■ **WHAT YOU WILL DO**
Return all of the data exactly, omitting any images.

■ **DATASET RECORDS**
——————————

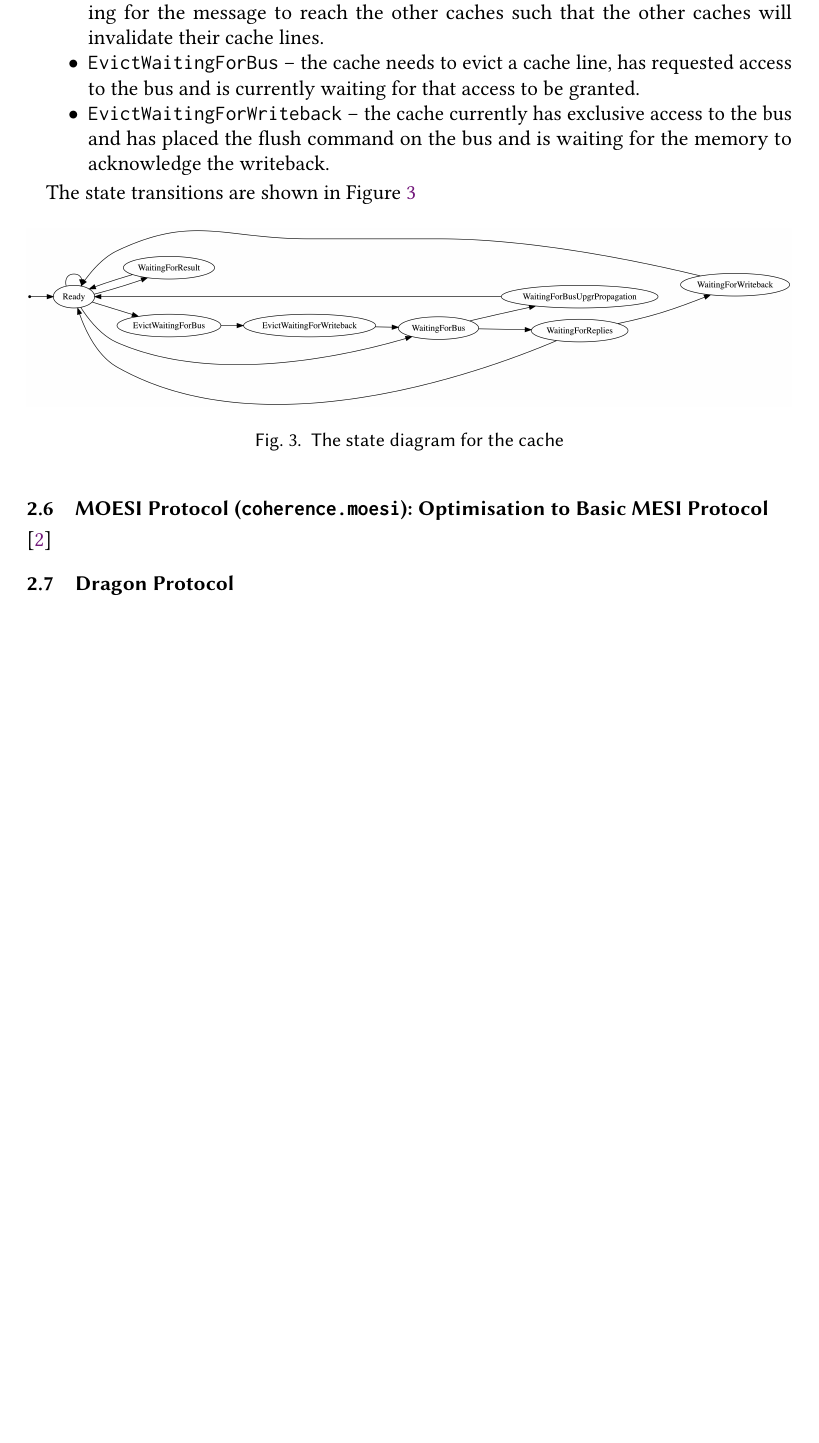
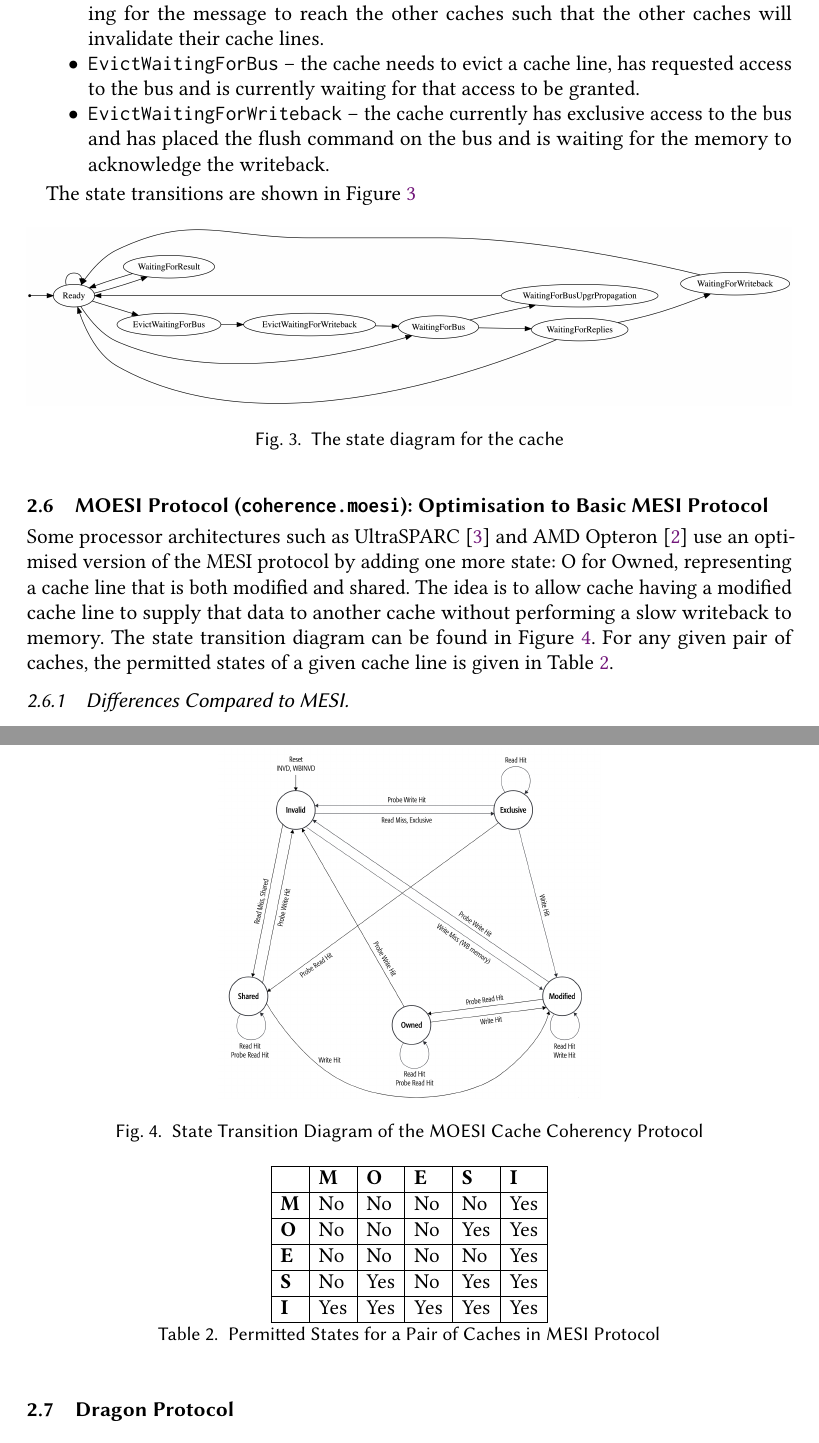
Before and after one commit to indocomsoft/cs4223-assignment-2, a LaTeX paper (report/report.tex): part of page 6 of 6 before the commit and two parts of pages 6 and 7 of 8 after it, the two joined at a grey line, cut so that both start at the same text, the shorter picture padded with empty space. Compiled offline with pdfLaTeX.

Commit message:
Update report

```diff
--- a/report/report.tex
+++ b/report/report.tex
@@ -227,6 +227,33 @@ The state transitions are shown in Figure~\ref{fig:mesi_cache}
 \end{figure}
 
 \subsection{MOESI Protocol (\texttt{coherence.moesi}): Optimisation to Basic MESI Protocol}
-\cite{microelectronics1997ultrasparc}
+Some processor architectures such as UltraSPARC \cite{microelectronics1997ultrasparc} and AMD Opteron \cite{Jacob:2007:MSC:1543376} use an optimised version of the MESI protocol by adding one more state: O for Owned, representing a cache line that is both modified and shared.
+The idea is to allow cache having a modified cache line to supply that data to another cache without performing a slow writeback to memory.
+The state transition diagram can be found in Figure~\ref{fig:moesi}. For any given pair of caches, the permitted states of a given cache line is given in Table~\ref{tab:moesi}.
+
+\subsubsection{Differences Compared to MESI}
+
+
+\begin{figure}[hptb]
+  \centering
+  \includegraphics[width=0.5\textwidth]{moesi}
+  \caption{State Transition Diagram of the MOESI Cache Coherency Protocol}
+  \label{fig:moesi}
+\end{figure}
+
+\begin{table}[hptb]
+  \centering
+  \begin{tabular}{|l|l|l|l|l|l|}
+    \hline
+               & \textbf{M} & \textbf{O} & \textbf{E} & \textbf{S} & \textbf{I} \\ \hline
+    \textbf{M} & No         & No         & No         & No         & Yes        \\ \hline
+    \textbf{O} & No         & No         & No         & Yes        & Yes        \\ \hline
+    \textbf{E} & No         & No         & No         & No         & Yes        \\ \hline
+    \textbf{S} & No         & Yes        & No         & Yes        & Yes        \\ \hline
+    \textbf{I} & Yes        & Yes        & Yes        & Yes        & Yes        \\ \hline
+  \end{tabular}
+  \caption{Permitted States for a Pair of Caches in MESI Protocol}
+  \label{tab:moesi}
+\end{table}
 
 \subsection{Dragon Protocol}
```
Also changed, not shown: report/report.bib (+9 -0 lines), report/dragon.png (added), report/mesi.png, report/moesi.png, report/processor.png, report/report.pdf, report/report.tex (21 more changed lines), 3 other files.
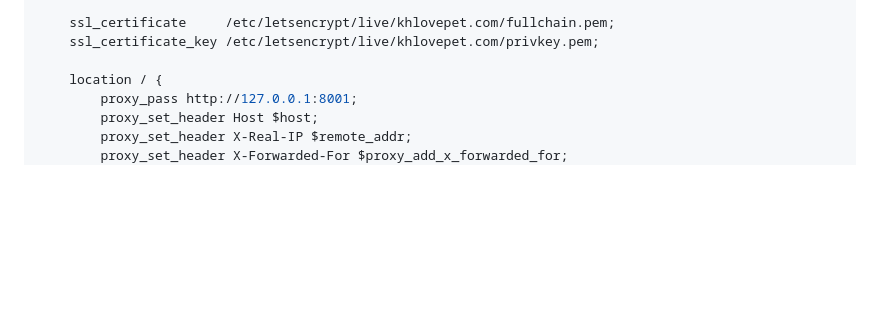
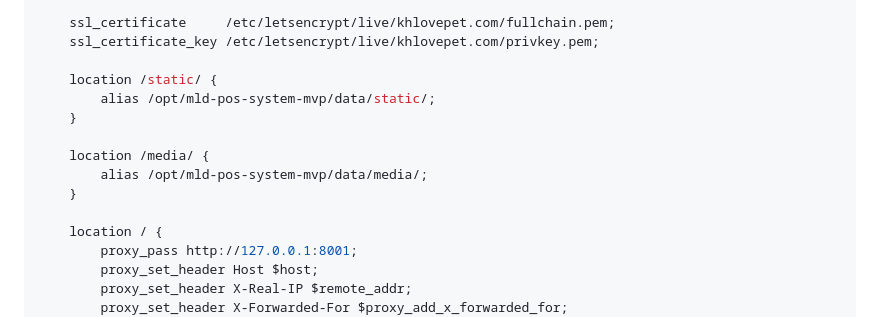
Before and after one commit to yemsidolla/mld-pos-system-mvp, a Markdown page: docs/DEPLOYMENT_GUIDE.md, the part around the change. GitHub-like rendering; blank space fills up the shorter version.

Commit message:
Document static serving for external nginx

```diff
--- a/docs/DEPLOYMENT_GUIDE.md
+++ b/docs/DEPLOYMENT_GUIDE.md
@@ -123,6 +123,14 @@ server {
     ssl_certificate     /etc/letsencrypt/live/khlovepet.com/fullchain.pem;
     ssl_certificate_key /etc/letsencrypt/live/khlovepet.com/privkey.pem;
 
+    location /static/ {
+        alias /opt/mld-pos-system-mvp/data/static/;
+    }
+
+    location /media/ {
+        alias /opt/mld-pos-system-mvp/data/media/;
+    }
+
     location / {
         proxy_pass http://127.0.0.1:8001;
         proxy_set_header Host $host;
```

——————————

■ **RESPONSE TO THE EXERCISE**
Before and after one commit to indocomsoft/cs4223-assignment-2, a LaTeX paper (report/report.tex): part of page 6 of 6 before the commit and two parts of pages 6 and 7 of 8 after it, the two joined at a grey line, cut so that both start at the same text, the shorter picture padded with empty space. Compiled offline with pdfLaTeX.

Commit message:
Update report

```diff
--- a/report/report.tex
+++ b/report/report.tex
@@ -227,6 +227,33 @@ The state transitions are shown in Figure~\ref{fig:mesi_cache}
 \end{figure}
 
 \subsection{MOESI Protocol (\texttt{coherence.moesi}): Optimisation to Basic MESI Protocol}
-\cite{microelectronics1997ultrasparc}
+Some processor architectures such as UltraSPARC \cite{microelectronics1997ultrasparc} and AMD Opteron \cite{Jacob:2007:MSC:1543376} use an optimised version of the MESI protocol by adding one more state: O for Owned, representing a cache line that is both modified and shared.
+The idea is to allow cache having a modified cache line to supply that data to another cache without performing a slow writeback to memory.
+The state transition diagram can be found in Figure~\ref{fig:moesi}. For any given pair of caches, the permitted states of a given cache line is given in Table~\ref{tab:moesi}.
+
+\subsubsection{Differences Compared to MESI}
+
+
+\begin{figure}[hptb]
+  \centering
+  \includegraphics[width=0.5\textwidth]{moesi}
+  \caption{State Transition Diagram of the MOESI Cache Coherency Protocol}
+  \label{fig:moesi}
+\end{figure}
+
+\begin{table}[hptb]
+  \centering
+  \begin{tabular}{|l|l|l|l|l|l|}
+    \hline
+               & \textbf{M} & \textbf{O} & \textbf{E} & \textbf{S} & \textbf{I} \\ \hline
+    \textbf{M} & No         & No         & No         & No         & Yes        \\ \hline
+    \textbf{O} & No         & No         & No         & Yes        & Yes        \\ \hline
+    \textbf{E} & No         & No         & No         & No         & Yes        \\ \hline
+    \textbf{S} & No         & Yes        & No         & Yes        & Yes        \\ \hline
+    \textbf{I} & Yes        & Yes        & Yes        & Yes        & Yes        \\ \hline
+  \end{tabular}
+  \caption{Permitted States for a Pair of Caches in MESI Protocol}
+  \label{tab:moesi}
+\end{table}
 
 \subsection{Dragon Protocol}
```
Also changed, not shown: report/report.bib (+9 -0 lines), report/dragon.png (added), report/mesi.png, report/moesi.png, report/processor.png, report/report.pdf, report/report.tex (21 more changed lines), 3 other files.
Before and after one commit to yemsidolla/mld-pos-system-mvp, a Markdown page: docs/DEPLOYMENT_GUIDE.md, the part around the change. GitHub-like rendering; blank space fills up the shorter version.

Commit message:
Document static serving for external nginx

```diff
--- a/docs/DEPLOYMENT_GUIDE.md
+++ b/docs/DEPLOYMENT_GUIDE.md
@@ -123,6 +123,14 @@ server {
     ssl_certificate     /etc/letsencrypt/live/khlovepet.com/fullchain.pem;
     ssl_certificate_key /etc/letsencrypt/live/khlovepet.com/privkey.pem;
 
+    location /static/ {
+        alias /opt/mld-pos-system-mvp/data/static/;
+    }
+
+    location /media/ {
+        alias /opt/mld-pos-system-mvp/data/media/;
+    }
+
     location / {
         proxy_pass http://127.0.0.1:8001;
         proxy_set_header Host $host;
```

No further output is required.